Security has returned to the top of the European agenda since the launch of the EU Global Strategy in 2016, followed by those of the European Defence Fund and Permanent Structured Cooperation (PESCO). The positions of the Obama and Trump administrations on NATO and the priority of the US to deal with China have forced the Europeans to take the issue of defending the continent into their own hands. Subsequently, the manner of the withdrawal from Afghanistan and the AUKUS (Australia-United Kingdom-United States) partnership in the Pacific have strengthened the debate on “European strategic autonomy”. Putin’s Russia’s war against Ukraine has aggravated the situation, but has once again raised the issue of the relationship between European defence and NATO. Meanwhile, European governments have approved the EU’s “Strategic Compass” and NATO has launched its new “strategic concept”. This dialectic also highlights the main areas of activity of the CSF in 2023 in terms of security and defence.
• What European Defence?
The adoption of the Strategic Compass has provided the EU with a shared, coherent medium-term strategy in response to old and new (hybrid) threats. For the EU, the creation of a Rapid Deployment Capacity is envisaged in line with that “federal core” of defence proposed by the CSF based on the “dual army” experience of the US. In 2023, the CSF will explore the possibility of accelerating this process, linking it to the inclusion of the EUROCORPS (of which Italy is not yet a member) in the European institutions. Key issues will also include how to finance the development of joint military capabilities in the EU, the creation of a unified European command, and the need for a unified approach to cybersecurity. The CSF will continue to support Turin’s role in European military training, based on the Application School of the Italian Army, with the University of Turin.
• NATO’s Role and Future

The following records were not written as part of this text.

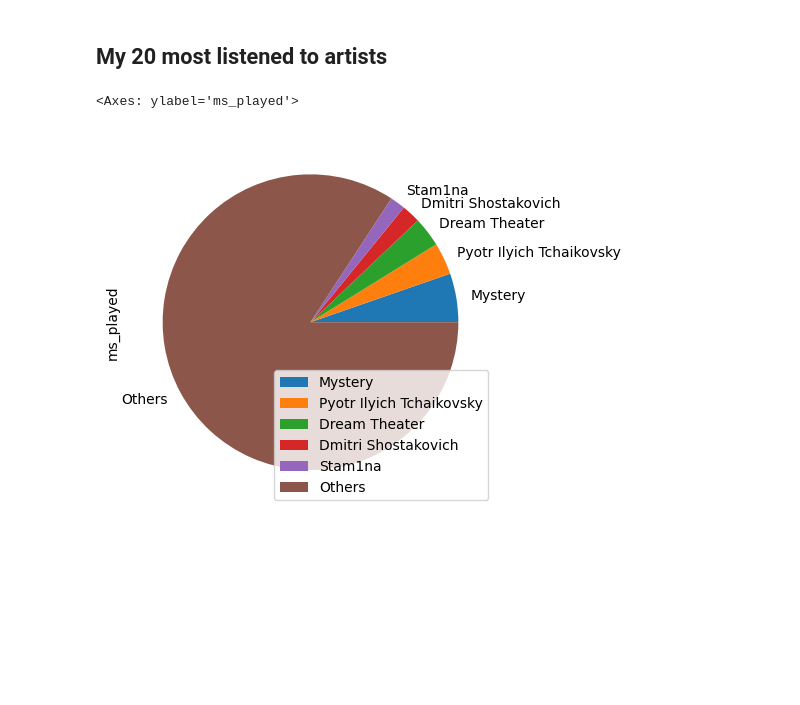
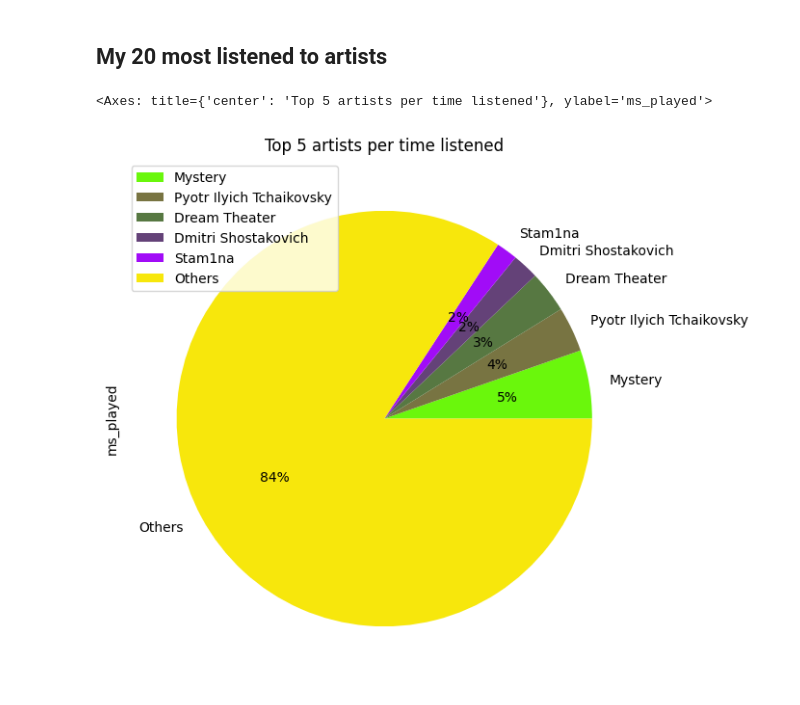
Before and after one commit to guidop91/spotify-history, a Jupyter notebook: notebook.ipynb, the cells around one changed output. Drawn from its saved outputs; the diff is of its cells as text; code cells hidden in the pictures; blank space fills up the shorter version.

```diff
--- a/notebook.ipynb
+++ b/notebook.ipynb
@@ -113,7 +113,8 @@ rest_of_artists = pd.DataFrame({
 result = pd.concat([top_ten, rest_of_artists], ignore_index=True)
 # %%
 result = result.set_index(result['artist_name'])
-result.plot.pie(y="ms_played")
+colors = ["#6AF70C", "#787442", "#577842", "#644278", "#A10CF7", "#F7E70C"]
+result.plot.pie(y="ms_played", title="Top 5 artists per time listened", figsize=(7,7), autopct='%1.0f%%', colors=colors)
 # %% [output]
-<Axes: ylabel='ms_played'>
+<Axes: title={'center': 'Top 5 artists per time listened'}, ylabel='ms_played'>
-[figure, old version]
+[figure, new version]
```
Also changed, not shown: 2 other files.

The fall of the Berlin Wall and the end of the Cold War saw the gradual disengagement of the US from Europe, accompanied by criticism (from the Obama Administration) of the free-riding of most European countries, which were far from the agreed spending targets for defence. This, too, has profoundly changed with renewed Russian aggressiveness, which has led to the enlargement of NATO to include historically neutral countries such as Finland and Sweden. This will bring several issues to the attention of the CSF (and Europeans) in 2023: how the aforementioned European defence core can be connected to NATO, how the strengthening of the European component in NATO can and must also lead to a rebalancing of decision-making responsibilities vis-à-vis the American ally, how this reconciles (or does not) with the possible expansion of NATO’s role to non-European arenas, starting with that of the Indo-Pacific.